What is animal welfare? Why has it proved so difficult to find a definition that everyone can agree on? This concise and accessible guide is for anyone who is interested in animals and who has wondered how we can assess their welfare scientifically. It defines animal welfare as 'health and animals having what they want', a definition that can be easily understood by scientists and non-scientists alike, expresses in simple words what underlies many existing definitions, and shows what evidence we need to collect to improve animal welfare in practice. Above all, it puts the animal's own point of view at the heart of an assessment of its welfare. But, can we really understand what animals want? A consistent theme running through the book is that not only is it possible to establish what animals want, but that this information is vital in helping us to make sense of the long and often confusing list of welfare measures that are now in use such as 'stress' and 'feel good hormones', expressive sounds and gestures, natural behaviour, cognitive bias, and stereotypies. Defining welfare as 'health and what animals want' allows us to distinguish between measures that are simply what an animal does when it is alert, aroused, or active and those measures that genuinely allow us to distinguish between situations the animals themselves see as positive or negative. Sentience (conscious feelings of pleasure, pain, and suffering) is for many people the essence of what is meant by welfare, but studying consciousness is notoriously difficult, particularly in non-human species. These difficulties are discussed in the context of our current - and as yet incomplete - knowledge of human and animal consciousness. Finally, the book highlights some key ideas in the relationship between animal welfare science and animal ethics and shows how closely the well-being of humans is linked to that of other animals.
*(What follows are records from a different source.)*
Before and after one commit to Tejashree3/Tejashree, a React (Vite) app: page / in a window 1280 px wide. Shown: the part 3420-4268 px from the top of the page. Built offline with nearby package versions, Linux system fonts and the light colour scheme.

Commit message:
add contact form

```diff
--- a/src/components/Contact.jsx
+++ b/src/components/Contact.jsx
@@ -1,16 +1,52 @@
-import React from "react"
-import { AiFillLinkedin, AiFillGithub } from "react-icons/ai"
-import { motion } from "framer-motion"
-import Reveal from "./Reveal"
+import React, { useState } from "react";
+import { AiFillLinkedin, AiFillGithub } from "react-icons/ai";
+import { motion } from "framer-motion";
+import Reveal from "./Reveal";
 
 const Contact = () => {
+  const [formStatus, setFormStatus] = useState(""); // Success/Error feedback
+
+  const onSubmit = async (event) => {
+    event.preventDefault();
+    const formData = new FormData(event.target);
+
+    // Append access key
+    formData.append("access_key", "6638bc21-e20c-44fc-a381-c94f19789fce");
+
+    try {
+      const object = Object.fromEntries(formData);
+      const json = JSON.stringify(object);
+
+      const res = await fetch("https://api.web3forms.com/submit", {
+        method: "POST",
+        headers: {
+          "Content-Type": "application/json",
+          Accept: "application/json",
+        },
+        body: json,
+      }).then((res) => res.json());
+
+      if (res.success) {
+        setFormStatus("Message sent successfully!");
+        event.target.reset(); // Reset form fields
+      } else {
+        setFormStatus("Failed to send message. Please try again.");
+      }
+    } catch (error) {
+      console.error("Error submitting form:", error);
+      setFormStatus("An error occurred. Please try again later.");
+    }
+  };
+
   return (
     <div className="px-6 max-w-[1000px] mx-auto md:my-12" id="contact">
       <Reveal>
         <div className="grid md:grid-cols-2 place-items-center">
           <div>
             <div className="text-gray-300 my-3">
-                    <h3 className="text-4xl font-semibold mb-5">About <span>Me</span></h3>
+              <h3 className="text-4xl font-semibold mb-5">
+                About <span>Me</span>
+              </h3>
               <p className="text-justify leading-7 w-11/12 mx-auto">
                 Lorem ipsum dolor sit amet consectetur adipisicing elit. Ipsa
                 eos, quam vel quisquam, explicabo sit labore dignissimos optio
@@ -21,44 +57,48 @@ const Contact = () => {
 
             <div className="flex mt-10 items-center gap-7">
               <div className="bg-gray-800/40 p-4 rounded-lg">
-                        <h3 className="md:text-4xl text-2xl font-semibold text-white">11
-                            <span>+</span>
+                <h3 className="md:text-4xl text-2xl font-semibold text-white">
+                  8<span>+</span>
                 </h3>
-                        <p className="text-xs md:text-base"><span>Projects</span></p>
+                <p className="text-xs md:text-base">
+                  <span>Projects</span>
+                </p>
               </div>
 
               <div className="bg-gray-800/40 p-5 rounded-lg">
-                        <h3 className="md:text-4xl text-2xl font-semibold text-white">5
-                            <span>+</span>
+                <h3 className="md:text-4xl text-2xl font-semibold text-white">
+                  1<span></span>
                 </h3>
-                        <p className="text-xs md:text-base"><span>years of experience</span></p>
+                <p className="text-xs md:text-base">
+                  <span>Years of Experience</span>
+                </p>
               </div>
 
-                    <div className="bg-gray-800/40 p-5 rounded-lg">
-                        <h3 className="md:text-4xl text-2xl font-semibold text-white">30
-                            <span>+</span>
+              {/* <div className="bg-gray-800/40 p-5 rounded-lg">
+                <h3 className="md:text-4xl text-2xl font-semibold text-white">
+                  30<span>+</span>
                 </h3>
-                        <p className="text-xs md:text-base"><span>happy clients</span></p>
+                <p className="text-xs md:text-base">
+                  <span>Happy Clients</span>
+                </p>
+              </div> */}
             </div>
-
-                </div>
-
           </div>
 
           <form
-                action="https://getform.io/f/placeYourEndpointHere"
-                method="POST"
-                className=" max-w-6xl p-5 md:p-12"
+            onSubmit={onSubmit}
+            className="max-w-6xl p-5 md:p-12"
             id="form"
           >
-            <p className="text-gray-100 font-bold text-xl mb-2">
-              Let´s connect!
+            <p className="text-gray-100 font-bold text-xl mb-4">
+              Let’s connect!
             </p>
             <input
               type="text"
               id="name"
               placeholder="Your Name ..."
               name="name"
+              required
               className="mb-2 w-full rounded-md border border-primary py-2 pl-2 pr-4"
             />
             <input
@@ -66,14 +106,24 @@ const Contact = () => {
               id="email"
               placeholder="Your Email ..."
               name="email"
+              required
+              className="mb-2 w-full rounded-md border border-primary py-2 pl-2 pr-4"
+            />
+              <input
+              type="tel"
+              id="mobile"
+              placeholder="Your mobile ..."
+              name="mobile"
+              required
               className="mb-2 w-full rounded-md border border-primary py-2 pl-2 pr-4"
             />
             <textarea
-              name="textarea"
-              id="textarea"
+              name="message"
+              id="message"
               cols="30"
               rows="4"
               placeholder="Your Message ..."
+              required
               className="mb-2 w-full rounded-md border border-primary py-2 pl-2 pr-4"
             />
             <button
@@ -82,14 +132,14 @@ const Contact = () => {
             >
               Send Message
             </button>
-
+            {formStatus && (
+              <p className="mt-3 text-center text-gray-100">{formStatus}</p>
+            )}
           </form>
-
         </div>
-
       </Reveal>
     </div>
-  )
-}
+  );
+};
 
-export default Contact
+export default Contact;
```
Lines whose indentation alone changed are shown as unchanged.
The Science of Animal Welfare is an ideal companion for undergraduate and graduate students taking courses in animal behaviour and welfare, as well as for professional researchers, practitioners and animal welfare consultants. At the same time, it is easily understandable to non-scientists and anyone without prior knowledge but with an interest in animals and the rapidly evolving science of animal welfare.
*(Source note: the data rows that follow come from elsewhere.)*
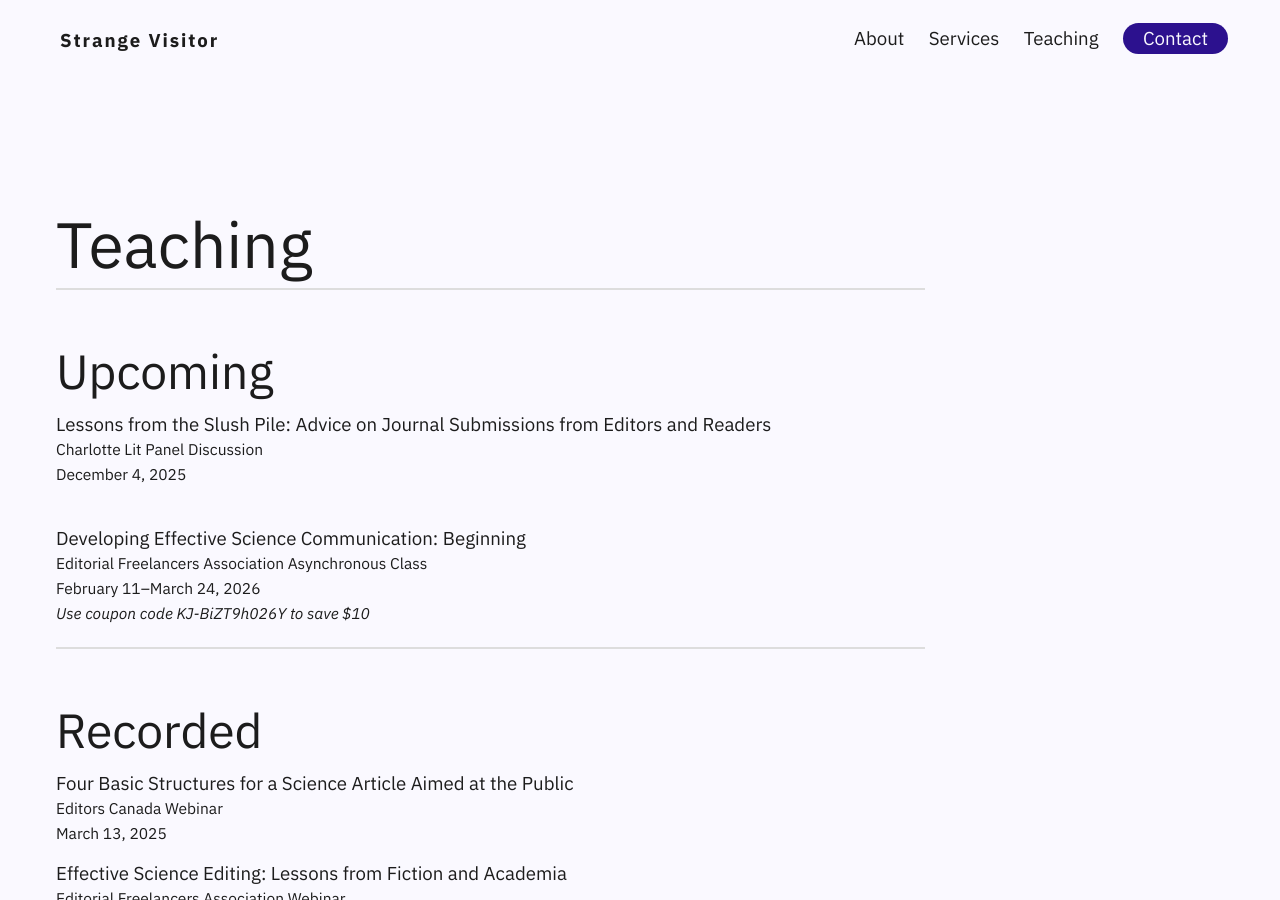
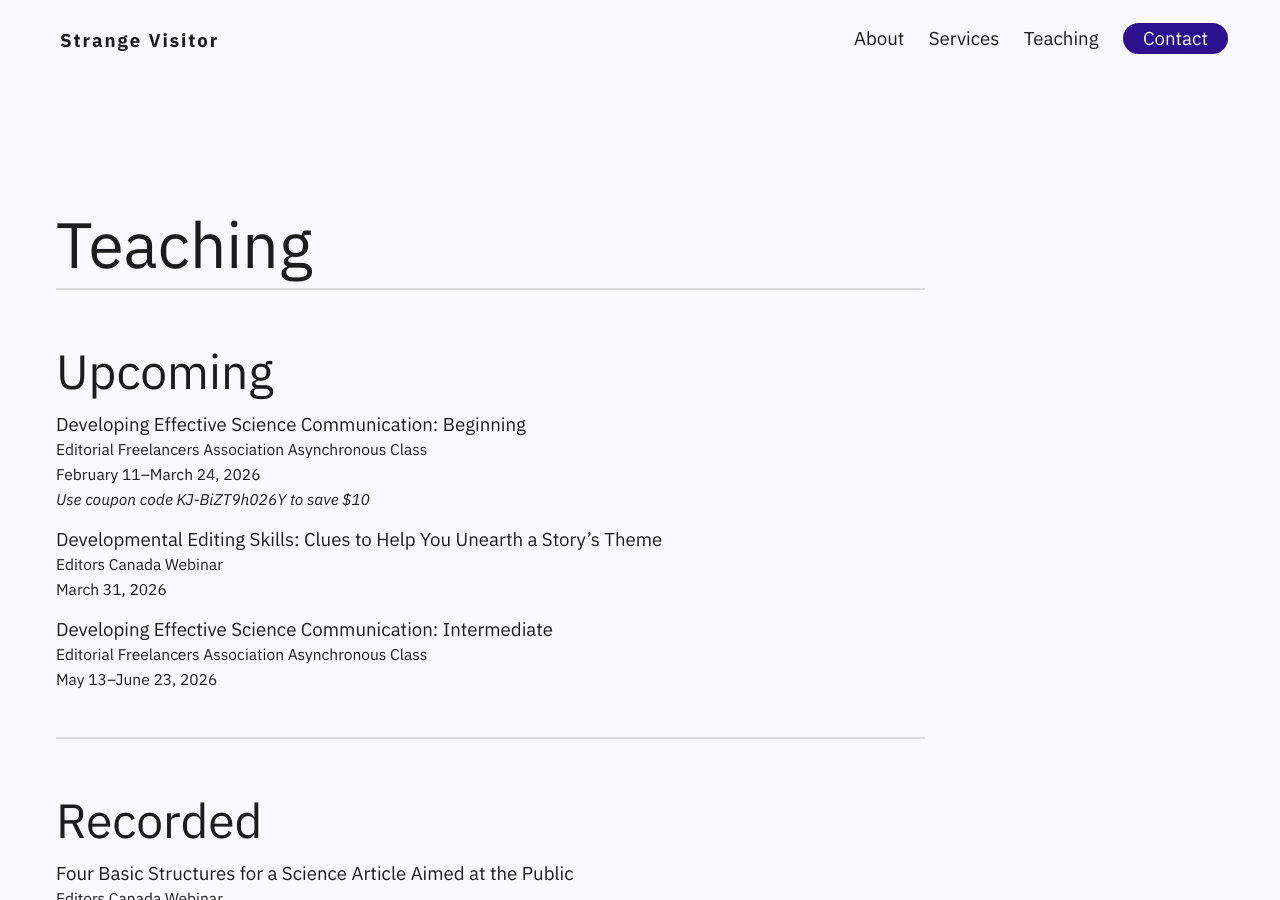
Before and after one commit to kgrimSV/Strange_Visitor, a Jekyll site: the page built from teaching.md, in a window 1280 px wide and 900 px high. Built offline with Jekyll 4.4.1, drawn with Linux system fonts in a browser that asks for light colours; some web fonts are replaced.

Commit message:
Update teaching.md

```diff
--- a/teaching.md
+++ b/teaching.md
@@ -8,17 +8,22 @@ permalink: /teaching/
 
 ## Upcoming
 
-[Lessons from the Slush Pile: Advice on Journal Submissions from Editors and Readers](https://charlottelit.configio.com/pd/615/panel-discussion-lessons-from-the-slush-pile)<br>
-<small>Charlotte Lit Panel Discussion</small><br>
-<small>December 4, 2025</small>
-<br>
-<br>
-
 [Developing Effective Science Communication: Beginning](https://community.the-efa.org/event/effective-science-communication-beginning-sp26)  <br>
 <small>Editorial Freelancers Association Asynchronous Class</small><br>
 <small>February 11–March 24, 2026</small>
 <br>
 <small>*Use coupon code KJ-BiZT9h026Y to save $10*</small>
+<br>
+
+[Developmental Editing Skills: Clues to Help You Unearth a Story’s Theme](https://webinars.editors.ca/upcoming_webinar/developmental-editing-skills-clues-to-help-you-unearth-a-storys-theme/)  <br>
+<small>Editors Canada Webinar</small><br>
+<small>March 31, 2026</small>
+<br>
+
+Developing Effective Science Communication: Intermediate<br>
+<small>Editorial Freelancers Association Asynchronous Class</small><br>
+<small>May 13–June 23, 2026</small>
+<br>
 <br>
 
 ---
@@ -41,7 +46,13 @@ permalink: /teaching/
   title = "Past"
   panel = "
 
-How to Engage an Audience: Lessons from fiction, radio, stand-up comedy and Shakespeare  <br>
+Lessons from the Slush Pile: Advice on Journal Submissions from Editors and Readers<br>
+<small>Charlotte Lit Panel Discussion</small><br>
+<small>December 4, 2025</small>
+<br>
+<br>
+
+How to Engage an Audience: Lessons from Fiction, Radio, Stand-Up Comedy and Shakespeare<br>
 <small>National Association of Science Writers Panel Discussion</small><br>
 <small>November 9, 2025</small>
 <br>
```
Preface 1: Animal welfare: the science and its words 2: What is animal welfare? 3: Why do animals want what is not good for them? 4: What animals want 5: Behavioural correlates of welfare 6: Natural behaviour 7: Physiological correlates of welfare 8: Animal welfare with and without consciousness 9: Conclusions: a universally agreed definition of welfare? 10: Consequences
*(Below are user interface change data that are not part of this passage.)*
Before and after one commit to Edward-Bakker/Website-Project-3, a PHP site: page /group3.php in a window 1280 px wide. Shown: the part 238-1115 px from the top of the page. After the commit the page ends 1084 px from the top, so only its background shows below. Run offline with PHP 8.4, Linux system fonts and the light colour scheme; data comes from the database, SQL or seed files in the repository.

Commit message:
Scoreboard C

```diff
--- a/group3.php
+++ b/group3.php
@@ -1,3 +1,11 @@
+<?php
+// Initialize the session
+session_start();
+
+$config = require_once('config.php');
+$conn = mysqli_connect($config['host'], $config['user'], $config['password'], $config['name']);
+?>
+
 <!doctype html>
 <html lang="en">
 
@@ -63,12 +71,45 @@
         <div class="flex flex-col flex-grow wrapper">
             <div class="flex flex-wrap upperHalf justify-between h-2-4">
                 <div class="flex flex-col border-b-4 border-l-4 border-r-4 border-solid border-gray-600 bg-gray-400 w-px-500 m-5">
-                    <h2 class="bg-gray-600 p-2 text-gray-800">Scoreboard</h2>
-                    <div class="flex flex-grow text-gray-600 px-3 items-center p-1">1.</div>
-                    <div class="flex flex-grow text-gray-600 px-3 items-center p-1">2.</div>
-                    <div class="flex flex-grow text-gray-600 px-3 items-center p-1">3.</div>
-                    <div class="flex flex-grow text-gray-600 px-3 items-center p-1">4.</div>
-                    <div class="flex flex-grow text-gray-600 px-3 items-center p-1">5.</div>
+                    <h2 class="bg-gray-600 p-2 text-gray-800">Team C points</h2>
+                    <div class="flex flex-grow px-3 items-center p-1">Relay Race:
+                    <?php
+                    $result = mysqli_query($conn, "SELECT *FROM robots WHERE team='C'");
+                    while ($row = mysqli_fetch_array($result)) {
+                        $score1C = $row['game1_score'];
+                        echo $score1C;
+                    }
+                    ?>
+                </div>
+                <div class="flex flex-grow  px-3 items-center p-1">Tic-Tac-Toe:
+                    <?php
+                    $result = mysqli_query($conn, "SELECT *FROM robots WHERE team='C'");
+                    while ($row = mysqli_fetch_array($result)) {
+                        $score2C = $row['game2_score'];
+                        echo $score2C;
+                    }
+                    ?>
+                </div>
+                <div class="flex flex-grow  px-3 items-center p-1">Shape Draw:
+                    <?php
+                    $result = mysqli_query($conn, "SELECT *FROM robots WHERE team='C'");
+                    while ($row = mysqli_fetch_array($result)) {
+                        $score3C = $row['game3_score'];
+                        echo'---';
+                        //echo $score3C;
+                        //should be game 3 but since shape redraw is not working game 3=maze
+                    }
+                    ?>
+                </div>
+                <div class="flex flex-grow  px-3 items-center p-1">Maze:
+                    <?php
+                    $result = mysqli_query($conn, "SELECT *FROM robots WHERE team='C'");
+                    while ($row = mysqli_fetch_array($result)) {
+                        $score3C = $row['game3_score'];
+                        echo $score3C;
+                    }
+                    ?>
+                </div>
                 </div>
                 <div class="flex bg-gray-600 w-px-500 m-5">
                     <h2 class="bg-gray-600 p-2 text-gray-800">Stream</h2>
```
Marian Dawkins is Professor of Animal Behaviour in the Department of Zoology at the University of Oxford, UK and has a long record of working successfully with poultry producers to improve animal health and welfare. She is the author of numerous research papers and her books include Through Our Eyes Only? The Search for Animal Consciousness (1993), Why Animals Matter: Animal Consciousness, Animal Welfare and Human Well-Being (2012) and with Aubrey Manning An Introduction to Animal Behaviour (2012). She now leads a team that that is developing an on-farm system for assessing welfare by automatically processing CCTV images of group behaviour.